SUBSIDENCE – A MAJOR EFFECT OF COAL MINING IN RANIGANJ COALFIELD
- Subsidence, Fire , Rehabilitation Technologies
Copyright (c) 2018 IJRDO - Journal of Business Management (ISSN: 2455-6661)
This work is licensed under a Creative Commons Attribution-NonCommercial-NoDerivatives 4.0 International License.
Coal, the most important fossil fuel in India is vital for industrial growth. It is India's least costsource of primary energy and currently meets two-thirds of the country's energyneeds.
The state of West Bengal has rich deposits of coal and, accounting for about half of India's total Over 240 years coal is being produced from Bengal which has major consequences on the environment.
Un-scientific, unsystematic and illegal mining are the primary causes of fires resulting into subsidence in large part of Raniganj coalfield area.

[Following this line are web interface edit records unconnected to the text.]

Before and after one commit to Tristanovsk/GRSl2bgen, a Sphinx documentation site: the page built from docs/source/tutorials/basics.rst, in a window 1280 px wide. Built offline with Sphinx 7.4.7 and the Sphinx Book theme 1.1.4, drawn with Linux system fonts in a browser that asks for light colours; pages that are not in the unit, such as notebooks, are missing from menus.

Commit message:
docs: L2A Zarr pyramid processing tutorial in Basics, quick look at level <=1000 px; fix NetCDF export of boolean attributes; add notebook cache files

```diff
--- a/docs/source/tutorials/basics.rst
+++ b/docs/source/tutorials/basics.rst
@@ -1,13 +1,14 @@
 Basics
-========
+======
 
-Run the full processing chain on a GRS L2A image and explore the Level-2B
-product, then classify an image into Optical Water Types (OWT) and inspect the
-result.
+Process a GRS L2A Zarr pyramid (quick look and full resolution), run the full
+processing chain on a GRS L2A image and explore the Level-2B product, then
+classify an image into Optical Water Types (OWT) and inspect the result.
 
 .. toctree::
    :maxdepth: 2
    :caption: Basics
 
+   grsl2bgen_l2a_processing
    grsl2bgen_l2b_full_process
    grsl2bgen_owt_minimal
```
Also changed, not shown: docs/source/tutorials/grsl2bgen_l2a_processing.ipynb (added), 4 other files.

Intensive mining activities during the past by over thousand small fragmented mines have created many complexity for future development. Coal, which are left as safety pillars and ribs during the course of extraction (mining) in old workings and abandoned mines, catches fires due to spontaneous combustion and gets further aggravated due to illegal mining ,resulting into subsidence. Mining-induced subsidence, cause horizontal and vertical movements in the land surface, and open cracks and fissures that serve as inlets for oxygen, which in turn aggravate the problem of coal fires. These inter-related phenomena often render the mining areas unfit for human inhabitation
The population living in the old mining areas has increased many times over the years, though these areas became unsafe for habitation. With gradual industrialisaton in this area ,haphazard and unplanned growth of surface construction have emerged .Over 4400 million tones of valuable coal reserve lie below such townships which will affect future mining operation
The study is related to Subsidence and its effect occurred due to coal mining operations in Ranganj Coalfield area for centuries.
2) Banerjee, S.P (2007), Land Reclamation in Mined Areas. National workshop on environmental management of mining operation in India- a status paper.February, Varanasi, pp.63-73.
3) Bose, A.K.andB.Singh. (1989). “Environmental Problem in coal Mining areas, Impact assessment and Management strategies- case
study in India”: vol-4, pp.243
4) Briggs, (2009), Mining Subsidence, Arnold andCo. London. pp. 215
5) Bryson, N.1986. “The future of coal production”:International Mining, Vol–3, No- 8
6)Coal Ministry Report 2010 Chapter 9 p.57&58
7) Chari, K.S.R. (1989), Report of the Committee on Restoration of Abandoned Coal Mines, Sept.
8) CMPDI Survey Report, 2012.p-12
9) Chadwick, M.J. (2007), Environmental impacts of coal mining and utilization, Pergamon, OUP,
10) CMRS Annual Report, India-2012 17) Coal India Annual report-2012 p-120
11) Dhar, B.B. (2000), Environmental impact and abatement of noise pollution. National Workshop on environmental management of mining operation, Varanasi, India. pp. 168-204
12)) DGMS Report of 2007
13) Gupta Anup Krishna Two Decades of Eastern Coalfields p,108 &109’ published in 1995 by ECL).
14) Singh Ramesh P &Ram N.Yadav Research paper Prediction of subsidence due to coal mining in Raniganj coalfield, West Bengal, India Engineering Geology Volume 39, Issues 1–2, May 1995, Pages 103-111
15) SINGH R. P. &R. N. YADAV Subsidence due to coal mining in India • January 1995
16)Singh .S.N ECL Article Environment of ECL p 78 ,79,80 81 of book coal Industry in the 20th century Published by BCCL Sept 1999